> [Provided data]
=== Section Start ===

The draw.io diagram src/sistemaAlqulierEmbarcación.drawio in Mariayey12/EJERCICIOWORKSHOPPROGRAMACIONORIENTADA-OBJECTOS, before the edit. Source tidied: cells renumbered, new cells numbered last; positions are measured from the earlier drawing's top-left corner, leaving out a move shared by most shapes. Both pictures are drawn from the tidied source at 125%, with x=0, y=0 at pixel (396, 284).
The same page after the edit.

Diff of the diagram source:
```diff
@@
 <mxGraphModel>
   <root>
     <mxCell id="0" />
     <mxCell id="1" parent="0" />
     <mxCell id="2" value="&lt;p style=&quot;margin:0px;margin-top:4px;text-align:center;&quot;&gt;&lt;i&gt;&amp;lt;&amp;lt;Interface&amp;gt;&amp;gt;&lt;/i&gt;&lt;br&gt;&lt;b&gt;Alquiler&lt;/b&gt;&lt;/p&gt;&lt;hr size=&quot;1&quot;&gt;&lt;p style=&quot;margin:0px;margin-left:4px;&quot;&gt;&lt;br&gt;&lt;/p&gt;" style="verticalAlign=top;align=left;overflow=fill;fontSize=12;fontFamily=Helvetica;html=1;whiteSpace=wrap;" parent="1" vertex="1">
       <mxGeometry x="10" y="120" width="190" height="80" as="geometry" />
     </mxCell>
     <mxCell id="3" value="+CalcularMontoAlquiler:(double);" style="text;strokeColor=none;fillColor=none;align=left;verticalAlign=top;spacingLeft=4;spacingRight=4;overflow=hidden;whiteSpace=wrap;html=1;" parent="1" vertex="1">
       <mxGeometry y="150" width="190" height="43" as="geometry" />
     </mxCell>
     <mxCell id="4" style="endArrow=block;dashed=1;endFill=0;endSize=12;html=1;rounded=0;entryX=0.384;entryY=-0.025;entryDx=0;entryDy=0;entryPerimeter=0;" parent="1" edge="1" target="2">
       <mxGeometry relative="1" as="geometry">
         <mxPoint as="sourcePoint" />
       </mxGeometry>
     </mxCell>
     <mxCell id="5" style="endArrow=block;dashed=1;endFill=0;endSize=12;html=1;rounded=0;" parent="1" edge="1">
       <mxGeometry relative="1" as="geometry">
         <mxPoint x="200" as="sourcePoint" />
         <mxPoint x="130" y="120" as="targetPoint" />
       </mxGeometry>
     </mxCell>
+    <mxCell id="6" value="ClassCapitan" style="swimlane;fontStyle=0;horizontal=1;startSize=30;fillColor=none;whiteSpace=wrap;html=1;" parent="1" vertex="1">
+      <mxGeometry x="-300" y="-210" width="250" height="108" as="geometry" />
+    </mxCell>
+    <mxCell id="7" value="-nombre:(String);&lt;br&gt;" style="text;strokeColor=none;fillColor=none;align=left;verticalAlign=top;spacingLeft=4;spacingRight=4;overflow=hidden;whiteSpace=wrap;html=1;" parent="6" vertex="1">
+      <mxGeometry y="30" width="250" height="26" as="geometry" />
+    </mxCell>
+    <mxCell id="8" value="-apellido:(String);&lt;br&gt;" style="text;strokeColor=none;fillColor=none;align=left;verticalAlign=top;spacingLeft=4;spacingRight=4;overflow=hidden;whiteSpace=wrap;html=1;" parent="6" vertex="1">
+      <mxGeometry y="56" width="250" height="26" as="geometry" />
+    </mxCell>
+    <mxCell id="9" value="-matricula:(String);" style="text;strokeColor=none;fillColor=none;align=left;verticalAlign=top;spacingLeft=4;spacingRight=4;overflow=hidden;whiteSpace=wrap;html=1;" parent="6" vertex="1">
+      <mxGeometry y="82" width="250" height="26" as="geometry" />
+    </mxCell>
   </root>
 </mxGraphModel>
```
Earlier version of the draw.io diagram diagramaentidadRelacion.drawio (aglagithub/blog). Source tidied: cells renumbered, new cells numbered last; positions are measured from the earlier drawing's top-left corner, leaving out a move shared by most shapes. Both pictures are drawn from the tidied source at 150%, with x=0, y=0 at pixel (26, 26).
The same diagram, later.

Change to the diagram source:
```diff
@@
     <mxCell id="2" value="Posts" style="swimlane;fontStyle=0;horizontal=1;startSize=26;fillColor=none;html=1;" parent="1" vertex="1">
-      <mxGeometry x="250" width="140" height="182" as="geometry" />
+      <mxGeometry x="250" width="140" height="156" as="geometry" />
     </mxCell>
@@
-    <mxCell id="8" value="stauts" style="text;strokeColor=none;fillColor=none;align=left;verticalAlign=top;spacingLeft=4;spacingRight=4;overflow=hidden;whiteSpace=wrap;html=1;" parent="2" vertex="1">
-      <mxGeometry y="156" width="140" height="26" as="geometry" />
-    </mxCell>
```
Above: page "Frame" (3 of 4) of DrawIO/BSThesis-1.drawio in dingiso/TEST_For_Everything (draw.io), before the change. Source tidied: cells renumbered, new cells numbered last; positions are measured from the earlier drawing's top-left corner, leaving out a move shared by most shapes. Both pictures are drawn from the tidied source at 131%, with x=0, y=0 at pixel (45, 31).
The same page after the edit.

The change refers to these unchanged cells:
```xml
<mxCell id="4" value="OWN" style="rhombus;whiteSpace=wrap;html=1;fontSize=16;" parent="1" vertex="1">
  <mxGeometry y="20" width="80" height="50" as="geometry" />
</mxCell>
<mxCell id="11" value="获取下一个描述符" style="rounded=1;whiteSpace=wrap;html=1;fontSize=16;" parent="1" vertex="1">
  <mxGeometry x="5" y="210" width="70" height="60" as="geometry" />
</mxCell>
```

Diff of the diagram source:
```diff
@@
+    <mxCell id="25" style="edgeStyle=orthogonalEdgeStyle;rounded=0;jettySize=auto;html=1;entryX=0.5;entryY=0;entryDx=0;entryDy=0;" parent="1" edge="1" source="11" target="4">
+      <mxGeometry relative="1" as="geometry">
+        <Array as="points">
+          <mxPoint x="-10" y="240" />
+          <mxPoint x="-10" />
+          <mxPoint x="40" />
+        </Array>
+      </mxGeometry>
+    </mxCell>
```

=== Section End ===

> [Your objective]
Scan the records above for the string "startSize", then copy each line where it turns up.

> [Answer box]
+    <mxCell id="6" value="ClassCapitan" style="swimlane;fontStyle=0;horizontal=1;startSize=30;fillColor=none;whiteSpace=wrap;html=1;" parent="1" vertex="1">
     <mxCell id="2" value="Posts" style="swimlane;fontStyle=0;horizontal=1;startSize=26;fillColor=none;html=1;" parent="1" vertex="1">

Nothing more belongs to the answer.